- DIRECTIONS FOR THIS TASK
Copy every line in the records below that contains the word "scripts".

- EXERCISE INPUTS
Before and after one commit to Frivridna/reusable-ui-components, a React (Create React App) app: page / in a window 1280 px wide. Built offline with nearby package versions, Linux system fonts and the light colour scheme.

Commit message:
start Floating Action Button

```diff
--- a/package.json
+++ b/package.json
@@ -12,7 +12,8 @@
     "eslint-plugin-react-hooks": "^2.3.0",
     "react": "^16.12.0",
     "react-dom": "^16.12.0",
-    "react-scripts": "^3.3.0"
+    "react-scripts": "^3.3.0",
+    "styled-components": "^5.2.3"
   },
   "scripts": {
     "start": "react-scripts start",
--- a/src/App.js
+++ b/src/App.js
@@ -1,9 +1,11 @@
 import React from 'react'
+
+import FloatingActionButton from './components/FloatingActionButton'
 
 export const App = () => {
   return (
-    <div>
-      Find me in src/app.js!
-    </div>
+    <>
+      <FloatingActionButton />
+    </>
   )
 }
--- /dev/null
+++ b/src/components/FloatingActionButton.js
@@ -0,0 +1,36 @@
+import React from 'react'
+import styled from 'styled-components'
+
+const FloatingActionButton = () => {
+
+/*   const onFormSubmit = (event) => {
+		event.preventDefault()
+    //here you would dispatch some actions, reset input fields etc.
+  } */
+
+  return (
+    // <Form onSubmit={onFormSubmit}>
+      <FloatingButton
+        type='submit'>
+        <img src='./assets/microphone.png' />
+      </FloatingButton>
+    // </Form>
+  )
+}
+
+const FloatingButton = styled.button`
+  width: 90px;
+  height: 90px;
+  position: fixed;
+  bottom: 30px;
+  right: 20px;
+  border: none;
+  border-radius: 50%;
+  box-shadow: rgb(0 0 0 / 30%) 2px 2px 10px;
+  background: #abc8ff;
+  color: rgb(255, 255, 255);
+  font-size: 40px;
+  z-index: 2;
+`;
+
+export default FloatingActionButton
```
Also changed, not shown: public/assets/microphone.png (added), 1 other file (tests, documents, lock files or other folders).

- TASK RESPONSE
-    "react-scripts": "^3.3.0"
+    "react-scripts": "^3.3.0",
   "scripts": {
     "start": "react-scripts start",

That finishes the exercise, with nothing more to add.